VATICAN CITY (November 21, 2016) – Pope Francis installed 17 new cardinals at a consistory on November 19, 2016, the evening prior to the close of the Jubilee Year of Mercy at St. Peter Basilica on Sunday, November 20. Among the cardinals installed were the first ever from the Congregation of the Holy Spirit in its more than 300-year history: Cardinal Dieudonné Nzapalainga C.S.Sp., and Cardinal Maurice Piat C.S.Sp.
In his homily during the consistory, Pope Francis welcomed the new cardinals with the greeting, “My dear brothers, newly created Cardinals, the journey towards heaven begins in the plains, in a daily life broken and shared, spent and given. In the quiet daily gift of all that we are. Our mountaintop is this quality of love; our goal and aspiration is to strive, on life’s plain, together with the People of God, to become persons capable of forgiveness and reconciliation.”
Cardinal Dieudonné Nzapalainga C.S.Sp., Archbishop of Bangui (Central African Republic) was born on March 14, 1967 in Mbomou, in the Diocese of Bangassou, Central African Republic. After primary school, he entered the junior seminary of St Louis of Bangassou and, afterwards the senior seminary, the Holy Apostles of Otélé, Cameroon, to study philosophy. He then continued his theological studies at Daniel Brottier Senior Seminary, in Libreville, Gabon.
He took his first vows with the Congregation of the Holy Spirit on September 8, 1993, and his final vows on September 6, 1997. He was ordained to the priesthood on August 9, 1998.
In 2009, he was appointed as apostolic administrator of Bangui, and on May 14, 2012, Pope Benedict XVI appointed him metropolitan archbishop of Bangui. He received his episcopal consecration on July 22 of the same year.
In July, 2013, he became the president of the Episcopal Conference of the Central African Republic, and as such, in October, 2014, attended the III Extraordinary General Assembly of the Synod of Bishops on the Family.
In November, 2015, he received Pope Francis in his diocese, who, in Bangui, opened the first holy door of the Holy Year of Mercy.

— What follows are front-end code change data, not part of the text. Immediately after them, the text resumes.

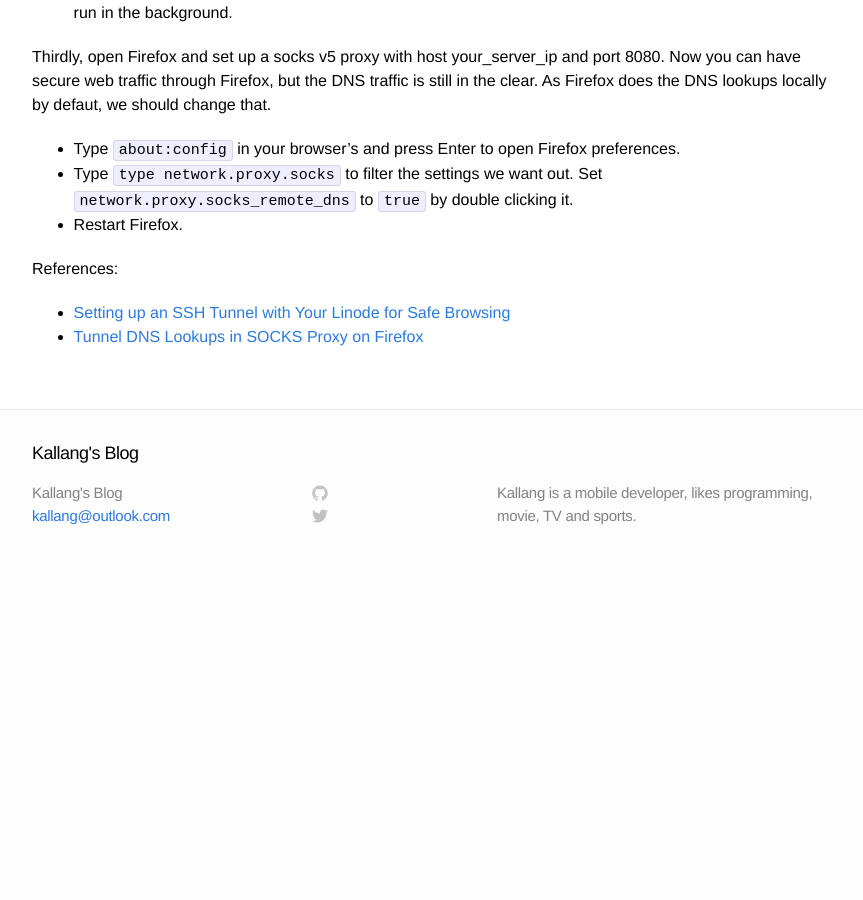
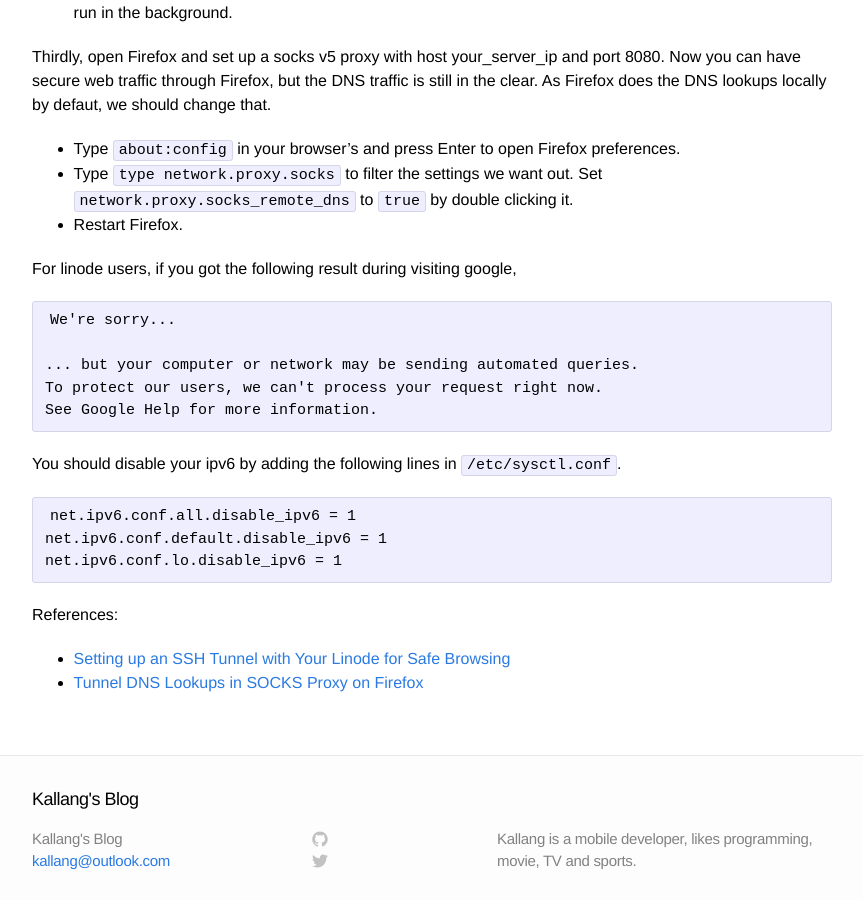
Before and after one commit to Kallang/kallang.github.io, a Jekyll site: the page built from _posts/2014-06-01-ssh-tunnel-proxy.markdown, in a window 1280 px wide and 900 px high, scrolled down 650 px. Shown: the whole window, without its empty margins (208-1071 px from the left). Built offline with Jekyll 4.4.1, drawn with Linux system fonts in a browser that asks for light colours; before the commit the page ends 1222 px from its top, so only the background shows below that; some of the changed text lies outside the part shown.

Commit message:
add google banning handle way.

```diff
--- a/_posts/2014-06-01-ssh-tunnel-proxy.markdown
+++ b/_posts/2014-06-01-ssh-tunnel-proxy.markdown
@@ -1,6 +1,6 @@
 ---
 layout: post
-title:  "Setting up an ssh Tunnel and Using it as Firefox Proxy"
+title:  "Setting up an SSH Tunnel and Using it as Firefox Proxy"
 date:   2014-06-01 21:28:02
 categories: unix
 ---
@@ -29,6 +29,22 @@ Thirdly, open Firefox and set up a socks v5 proxy with host your_server_ip and p
 * Type `type network.proxy.socks` to filter the settings we want out. Set `network.proxy.socks_remote_dns` to `true` by double clicking it.
 * Restart Firefox.
 
+For linode users, if you got the following result during visiting google,
+
+	We're sorry...
+
+	... but your computer or network may be sending automated queries.
+	To protect our users, we can't process your request right now.
+	See Google Help for more information.
+
+You should disable your ipv6 by adding the following lines in `/etc/sysctl.conf`.
+
+	net.ipv6.conf.all.disable_ipv6 = 1
+	net.ipv6.conf.default.disable_ipv6 = 1
+	net.ipv6.conf.lo.disable_ipv6 = 1
+
+
+
 References:
 
 * [Setting up an SSH Tunnel with Your Linode for Safe Browsing][1]
```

Cardinal Dieudonné is the youngest among the new class of cardinals, and the first ever from the Central African Republic.
Cardinal Maurice Piat C.S.Sp., Archbishop of Port-Louis, Mauritius, was born in Moka, in the Diocese of Port-Louis, on July 19, 1941. After secondary studies in Holy Spirit College, in Quatre-Bornes, Mauritius, he entered the novitiate of the Congregation of the Holy Spirit in Ireland, where he made his first religious profession on September 8, 1962. After obtaining a bachelor’s degree from University College-Dublin, he was sent to the Pontifical French College in Rome and completed a licence in theology at the Pontifical Gregorian College in 1972.
He was ordained to the priesthood on August 2, 1970. On January 21, 1991, he was appointed as coadjutor to the then archbishop of Port-Louis, Cardinal Jean Margéot, and was ordained a bishop on May 19 of the same year. On March 15, 1993, he was appointed Archbishop of the Diocese of Port-Louis.
He was president of the Episcopal Conference of the Indian Ocean (C.E.D.O.I) from 1996-2002, and again from 2013 until September of this year (2016).
Since 2000, he was a member of the Permanent Committee of the Symposium of Episcopal Conferences of Africa and Madagascar (S.C.E.A.M.) In October, 2015, he participated in the Synod of Bishops on the Family.
Out of the new cardinals, seven come from countries that have previously never had a cardinal, including: the Central African Republic, Bangladesh, Mauritius Island, Papua New Guinea, Malaysia, Lesotho and Albania.
With the 17 new cardinals included in the College of Cardinals, the number of voting cardinals comes to 121, and the number of non-voters to 107, for a grand total of 228.
In concluding his remarks to the 17 new cardinals, Pope Francis enjoined them to be like Jesus, “who constantly desires to enter the crossroads of our history to proclaim the Gospel of Mercy. Jesus continues to call us and to send us to the ‘plain’ where our people dwell. He continues to invite us to spend our lives sustaining our people in hope, so that they can be signs of reconciliation. As the Church, we are constantly being asked to open our eyes to see the wounds of so many of our brothers and sisters deprived of their dignity, deprived in their dignity.
“Today each of you, dear brothers, is asked to cherish in your own heart, and in the heart of the Church, this summons to be merciful like the Father. And to realize that if something should rightly disturb us and trouble our consciences, it is the fact that so many of our brothers and sisters are living without the strength, light and consolation born of friendship with Jesus Christ, without a community of faith to support them, without meaning and a goal in life,” the pope said.